→ Work instructions
Copy out each line of the entries where the word "html" is present.

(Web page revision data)
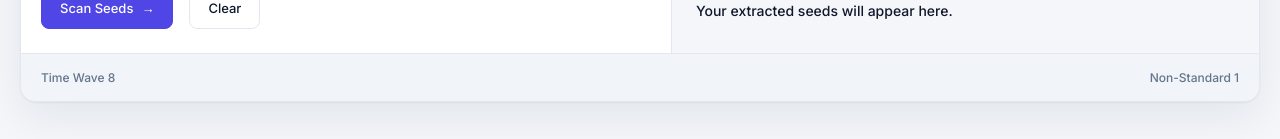
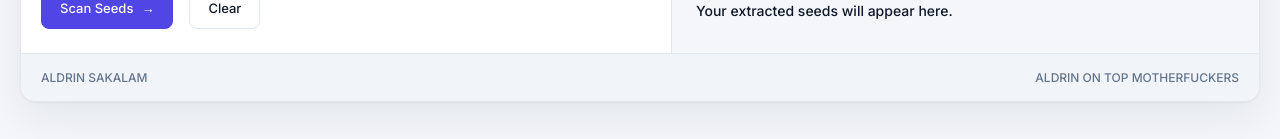
Before and after one commit to jstr-dot/aldrincheck, a plain HTML site: page index.html in a window 1280 px wide. Shown: the part 1074-1213 px from the top of the page. Drawn offline with Linux system fonts and the light colour scheme.

Commit message:
Update index.html

```diff
--- a/index.html
+++ b/index.html
@@ -722,8 +722,8 @@
   </main>
 
   <footer class="footer">
-    <span>Time Wave 8</span>
-    <span>Non-Standard 1</span>
+    <span>ALDRIN SAKALAM</span>
+    <span>ALDRIN ON TOP MOTHERFUCKERS</span>
   </footer>
   </div><!-- /view-scanner -->
 
```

→ Task solution
Before and after one commit to jstr-dot/aldrincheck, a plain HTML site: page index.html in a window 1280 px wide. Shown: the part 1074-1213 px from the top of the page. Drawn offline with Linux system fonts and the light colour scheme.
Update index.html
--- a/index.html
+++ b/index.html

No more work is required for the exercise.